Adam Tanner / Reuters – 2006-12-13 23:21:06
SAN FRANCISCO (December 11, 2006) — New scientific modeling shows that a regional nuclear conflict between countries such as India and Pakistan could spark devastating climate changes worldwide, a team of researchers said on Monday.
“We are at a perilous crossroads,” said Owen Toon of the University of Colorado at Boulder’s Department of Atmospheric and Oceanic Sciences. “The current combination of nuclear proliferation, political instability and urban demographics form perhaps the greatest danger to the stability of society since the dawn of humanity.”
Toon was one of the scientists who warned in the 1980s of a “nuclear winter” should the United States and Soviet Union engage in a nuclear conflict.
The demise of the Soviet Union has reduced such a threat, but using supercomputing analysis not available two decades ago, the team calculated a devastating impact from the exchange of 100 nuclear weapons — an amount they said represented the potential of India and Pakistan.
“Regional scale nuclear conflicts can inflict casualties comparable to those predicted for a strategic attack between the United States and the USSR,” Toon told the fall meeting of the American Geophysical Union in San Francisco. “The smoke produced can endanger the entire population of Earth through climate changes and ozone loss.”
The study’s authors warned of the spread of nuclear technologies to many nations and the risks to ever more concentrated urban centers with large fuel stockpiles that would feed massive fires.
“Owing to the confluence today of nuclear proliferation, migration into megacities and the centralization of economies within these cities, human society is extremely vulnerable,” said Richard Turco of the Department of Atmospheric and Oceanic Sciences at the University of California, Los Angeles.

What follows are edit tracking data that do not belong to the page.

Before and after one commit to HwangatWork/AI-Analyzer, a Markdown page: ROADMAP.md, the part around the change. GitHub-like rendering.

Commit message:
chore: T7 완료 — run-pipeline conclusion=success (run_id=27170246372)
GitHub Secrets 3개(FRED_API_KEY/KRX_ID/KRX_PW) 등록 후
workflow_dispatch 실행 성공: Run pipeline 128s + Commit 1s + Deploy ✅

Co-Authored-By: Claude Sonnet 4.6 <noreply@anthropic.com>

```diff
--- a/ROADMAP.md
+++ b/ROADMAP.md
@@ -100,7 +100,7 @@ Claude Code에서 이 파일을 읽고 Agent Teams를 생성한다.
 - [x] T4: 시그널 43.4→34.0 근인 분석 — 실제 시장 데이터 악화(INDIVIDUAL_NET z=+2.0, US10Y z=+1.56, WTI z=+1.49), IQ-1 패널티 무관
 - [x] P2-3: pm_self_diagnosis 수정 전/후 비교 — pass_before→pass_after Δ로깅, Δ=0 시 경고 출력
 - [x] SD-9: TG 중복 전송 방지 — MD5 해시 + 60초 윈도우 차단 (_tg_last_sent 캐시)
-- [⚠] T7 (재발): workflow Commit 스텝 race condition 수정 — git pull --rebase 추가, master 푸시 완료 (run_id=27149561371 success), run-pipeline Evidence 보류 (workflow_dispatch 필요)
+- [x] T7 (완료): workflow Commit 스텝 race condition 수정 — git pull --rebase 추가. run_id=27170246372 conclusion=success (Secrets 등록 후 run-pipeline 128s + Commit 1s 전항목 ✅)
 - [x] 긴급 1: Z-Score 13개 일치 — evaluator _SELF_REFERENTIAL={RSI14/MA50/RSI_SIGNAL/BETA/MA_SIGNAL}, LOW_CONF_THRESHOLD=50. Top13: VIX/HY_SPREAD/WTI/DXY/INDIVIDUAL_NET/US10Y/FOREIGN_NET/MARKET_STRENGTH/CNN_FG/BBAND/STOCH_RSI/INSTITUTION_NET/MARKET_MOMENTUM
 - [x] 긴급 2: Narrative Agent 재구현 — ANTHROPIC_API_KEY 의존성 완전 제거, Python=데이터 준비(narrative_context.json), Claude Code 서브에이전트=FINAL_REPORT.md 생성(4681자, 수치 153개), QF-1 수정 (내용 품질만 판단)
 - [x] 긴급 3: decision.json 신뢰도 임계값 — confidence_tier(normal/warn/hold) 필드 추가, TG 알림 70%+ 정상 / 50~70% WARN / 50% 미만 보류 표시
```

The scientists said that smoke from a regional conflict would spread across the entire world within weeks and even produce a cooling effect as the sun’s rays are partially blocked.
“This is not a solution to global warming because you have to look at the devastating climate changes,” said Alan Robock of the Department of Environmental Sciences at Rutgers, who has studied the impact of climatic change from regional nuclear war.
“The main point here is that while most people think that we are on a path of reduced probability of war with the build down of the superpowers and we are on a trend toward a peaceful century, we actually have the opposite situation going on.”
“We have a trend where the build up of nuclear weapons in many countries of the world creates the situation where there are 20, 30, 40 nuclear states, all dangerous as the Soviet Union used to be,” Robock said.